The school is set in a hundred acres of parkland stuck in the middle of a valley surrounded by hills. It used to be the country estate for a wealthy Victorian industrialist whose descendants finally couldn’t afford the upkeep and sold it to a charitable trust. The school is split into five houses, each with around a hundred boys from twelve years to eighteen. The houses are frighteningly competitive, each with their own teams, out of which the school teams are picked.
Pashes are common place, but except for JJ I’ve never indulged, never felt the need, as from the first time I saw him I knew he was my future. He knows. He has to, though I’ve never actually come out and said it. He lives a couple of streets away from me, and it was my parents who persuaded his to try him at boarding school. He hated me then, thought I was to blame for ripping him away from his local school and safe home life. Still we’d always got on, and after a month of moods, the rest of the summer before he came to School was fine … I think it was probably then that I found I was in love with him.
The bell for six o’clock had rung, and I had just finished the junior inspection and was sitting in my study with a cup of tea and a toasted crumpet, when there was a peremptory knock on the door. Before I had a chance to answer, Dan, my oldest and best friend, came in.
“Jimmy James is missing.”
“Hmm?” I replied, inwardly panicked but trying to hide it.
“Don’t be an arse, John,” Dan replied softly. “He’s missing, and I know … I know what you feel for him.”
Dan and I had played around when we first arrived at the school. It’s what all pubescent boys do, and especially those in a boarding school. But as our friendship grew, the sexual element was replaced by an emotional one. Dan was straight and I wasn’t, though I never let him know. I thought I’d played my part well.
“But …” I blustered, blushing.
“I should have said something before.” Dan sighed and sat down on the bed, the only other comfortable spot to sit since I was in the armchair. “In a nutshell….” Dan paused and took a breath before continuing. “Jimmy came to me a week ago, just after his birthday. He knows I’m your best friend and he wanted to know if you ….” Dan stopped, ran his hands through his hair and continued. “He wanted to know if you liked him … if you cared as much as he does … if you …”
“Love him?” I looked at the floor; looked at the tattered posters of Halle Berry and Milla Jovovich stuck haphazardly on the off-white wall; looked briefly out of the window at the fourth formers playing tag in the long grass of lower field. I felt my safe world begin to crumble into little pieces around me. Finally I looked at Dan. “How long have you known?”
“Forever.” He sighed again. “I don’t care. You are my best friend. You tried to hide it, and to the best of my knowledge I’m the only one who knows, but man,” he smiled, “sometimes you are so obvious, it surprises me the whole world doesn’t know.”
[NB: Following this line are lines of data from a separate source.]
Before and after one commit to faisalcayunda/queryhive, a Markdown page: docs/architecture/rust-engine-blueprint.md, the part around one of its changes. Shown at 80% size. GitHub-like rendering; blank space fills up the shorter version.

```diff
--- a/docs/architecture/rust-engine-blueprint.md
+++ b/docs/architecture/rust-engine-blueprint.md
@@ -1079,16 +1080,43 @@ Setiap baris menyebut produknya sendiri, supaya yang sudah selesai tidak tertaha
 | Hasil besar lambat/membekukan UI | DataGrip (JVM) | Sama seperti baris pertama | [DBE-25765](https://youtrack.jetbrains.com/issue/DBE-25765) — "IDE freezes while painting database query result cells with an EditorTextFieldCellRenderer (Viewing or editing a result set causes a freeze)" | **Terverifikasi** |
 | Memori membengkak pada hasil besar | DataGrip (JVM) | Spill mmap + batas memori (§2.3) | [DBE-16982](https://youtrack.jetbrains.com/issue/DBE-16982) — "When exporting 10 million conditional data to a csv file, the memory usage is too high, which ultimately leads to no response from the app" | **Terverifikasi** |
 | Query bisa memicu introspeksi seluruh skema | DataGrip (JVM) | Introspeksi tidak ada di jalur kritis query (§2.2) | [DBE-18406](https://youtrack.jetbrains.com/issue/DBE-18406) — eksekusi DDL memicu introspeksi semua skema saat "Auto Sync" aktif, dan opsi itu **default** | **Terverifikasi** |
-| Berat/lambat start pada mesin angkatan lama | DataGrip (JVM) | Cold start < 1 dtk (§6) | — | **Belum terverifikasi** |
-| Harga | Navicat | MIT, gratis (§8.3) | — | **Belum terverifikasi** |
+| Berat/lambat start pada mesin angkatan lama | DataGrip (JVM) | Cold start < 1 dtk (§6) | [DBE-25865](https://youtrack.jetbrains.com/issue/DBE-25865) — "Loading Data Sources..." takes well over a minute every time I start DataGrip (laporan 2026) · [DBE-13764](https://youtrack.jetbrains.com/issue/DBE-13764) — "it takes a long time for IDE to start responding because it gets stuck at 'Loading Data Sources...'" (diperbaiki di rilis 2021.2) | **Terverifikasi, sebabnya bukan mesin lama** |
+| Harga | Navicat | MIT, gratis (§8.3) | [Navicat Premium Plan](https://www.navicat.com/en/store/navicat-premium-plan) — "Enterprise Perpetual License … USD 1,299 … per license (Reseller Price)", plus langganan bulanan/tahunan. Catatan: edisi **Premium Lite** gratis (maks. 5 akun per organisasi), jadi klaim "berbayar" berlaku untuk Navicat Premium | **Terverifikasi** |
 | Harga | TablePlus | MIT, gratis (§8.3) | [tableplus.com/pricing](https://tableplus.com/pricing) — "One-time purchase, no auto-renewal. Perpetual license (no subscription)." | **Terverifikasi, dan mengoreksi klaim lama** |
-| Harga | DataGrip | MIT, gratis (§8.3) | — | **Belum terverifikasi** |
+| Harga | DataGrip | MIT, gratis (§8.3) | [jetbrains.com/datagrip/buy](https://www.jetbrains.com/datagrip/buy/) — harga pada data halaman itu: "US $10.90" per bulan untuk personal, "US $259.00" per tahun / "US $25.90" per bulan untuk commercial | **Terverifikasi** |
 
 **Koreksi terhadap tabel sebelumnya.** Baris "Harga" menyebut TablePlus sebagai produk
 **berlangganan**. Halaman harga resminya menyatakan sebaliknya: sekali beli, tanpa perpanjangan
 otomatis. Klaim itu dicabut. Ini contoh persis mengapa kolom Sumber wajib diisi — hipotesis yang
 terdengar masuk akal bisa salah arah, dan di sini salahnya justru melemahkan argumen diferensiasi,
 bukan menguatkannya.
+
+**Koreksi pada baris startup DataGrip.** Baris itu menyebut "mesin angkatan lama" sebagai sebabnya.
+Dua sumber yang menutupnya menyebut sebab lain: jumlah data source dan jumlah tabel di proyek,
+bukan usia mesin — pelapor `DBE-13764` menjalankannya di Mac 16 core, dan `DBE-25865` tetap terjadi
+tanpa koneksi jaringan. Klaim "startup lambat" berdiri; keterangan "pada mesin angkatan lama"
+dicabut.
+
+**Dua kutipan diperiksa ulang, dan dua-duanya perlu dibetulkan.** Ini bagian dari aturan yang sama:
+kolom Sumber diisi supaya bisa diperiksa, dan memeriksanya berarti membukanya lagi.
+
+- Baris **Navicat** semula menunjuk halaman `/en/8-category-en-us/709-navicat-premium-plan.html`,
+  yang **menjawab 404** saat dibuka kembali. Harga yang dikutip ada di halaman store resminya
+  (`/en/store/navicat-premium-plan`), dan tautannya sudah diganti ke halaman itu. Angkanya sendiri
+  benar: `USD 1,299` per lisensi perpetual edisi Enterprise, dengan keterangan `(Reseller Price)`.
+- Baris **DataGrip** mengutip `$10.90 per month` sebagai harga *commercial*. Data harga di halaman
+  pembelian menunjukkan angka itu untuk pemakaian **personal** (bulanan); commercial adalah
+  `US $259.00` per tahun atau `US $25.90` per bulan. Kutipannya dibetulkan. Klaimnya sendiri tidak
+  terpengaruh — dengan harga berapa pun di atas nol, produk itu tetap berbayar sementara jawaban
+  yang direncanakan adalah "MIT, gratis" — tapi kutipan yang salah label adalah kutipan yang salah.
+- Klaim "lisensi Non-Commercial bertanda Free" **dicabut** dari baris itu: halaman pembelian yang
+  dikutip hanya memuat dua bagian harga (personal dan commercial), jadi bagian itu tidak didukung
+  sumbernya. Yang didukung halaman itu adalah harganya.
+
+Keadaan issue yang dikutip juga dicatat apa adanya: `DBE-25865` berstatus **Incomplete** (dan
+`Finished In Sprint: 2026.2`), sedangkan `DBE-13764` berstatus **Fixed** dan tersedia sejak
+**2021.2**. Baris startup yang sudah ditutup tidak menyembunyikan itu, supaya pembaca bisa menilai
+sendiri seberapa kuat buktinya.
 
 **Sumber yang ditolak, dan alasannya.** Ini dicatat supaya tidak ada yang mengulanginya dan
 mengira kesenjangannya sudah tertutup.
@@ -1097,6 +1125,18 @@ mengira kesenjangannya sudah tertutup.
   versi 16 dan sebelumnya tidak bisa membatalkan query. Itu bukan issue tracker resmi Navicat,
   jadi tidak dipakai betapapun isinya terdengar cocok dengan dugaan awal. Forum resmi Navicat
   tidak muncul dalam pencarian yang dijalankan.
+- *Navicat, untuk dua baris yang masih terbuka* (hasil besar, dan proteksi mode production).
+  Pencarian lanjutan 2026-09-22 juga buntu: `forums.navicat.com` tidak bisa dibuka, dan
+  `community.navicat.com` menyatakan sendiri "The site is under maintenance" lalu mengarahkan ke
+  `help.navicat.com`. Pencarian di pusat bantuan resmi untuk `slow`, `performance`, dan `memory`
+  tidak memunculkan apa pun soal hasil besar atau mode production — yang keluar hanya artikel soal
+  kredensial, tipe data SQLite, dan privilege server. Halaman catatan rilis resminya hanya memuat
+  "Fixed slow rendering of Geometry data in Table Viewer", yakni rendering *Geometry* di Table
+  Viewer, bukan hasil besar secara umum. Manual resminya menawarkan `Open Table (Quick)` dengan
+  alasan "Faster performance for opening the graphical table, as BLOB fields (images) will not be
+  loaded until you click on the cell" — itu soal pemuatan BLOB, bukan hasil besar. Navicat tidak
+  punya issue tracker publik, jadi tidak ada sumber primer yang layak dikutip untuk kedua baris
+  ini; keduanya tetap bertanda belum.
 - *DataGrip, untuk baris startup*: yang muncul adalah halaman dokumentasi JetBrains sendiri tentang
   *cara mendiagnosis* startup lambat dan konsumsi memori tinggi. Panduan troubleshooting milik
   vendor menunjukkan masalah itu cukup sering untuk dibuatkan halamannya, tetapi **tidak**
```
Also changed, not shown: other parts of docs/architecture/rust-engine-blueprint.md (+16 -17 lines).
“You know, and you don’t care …” I was starting to cry, which is not something I normally do. Dan got off the bed, walked over and knelt by my chair. He put his arms around my neck and pulled me into a hug.
“I don’t care, John. I don’t care ‘cause I love you, too.”
I broke away from the hug and looked at him quizzically. He eyed me back. “Eeww, not like that. I love you as a friend. What we did back then was fun ‘n’ all, but I’m totally straight. K?”
“K.” I pulled him back into the hug, kissed him chastely on the cheek and pushed him away. “Thanks, Dan.”
“No probs,” he said, handing me a hankie. “Except JJ is missing.”
I was on my feet in a second. “Any idea where he’s gone?”
“No, except Farzid told me he thought he was being bullied, and Neils said he had a bottle of his mother’s pills.”
“The bullying I knew about, but the idiot won’t accept any help. The pills I didn’t … Dan, when he asked you about me … what did you say?”
“I … erm … I didn’t know what you wanted, so I told him probably not. I’m sorry.”
“Shit!” I paused, wanting to find JJ, but not knowing where to start looking. Missing an inspection was a serious matter, and he was probably … what he was probably doing was freaking me out.
“His blog!” I said, booting up my computer.
“His blog?” Dan replied.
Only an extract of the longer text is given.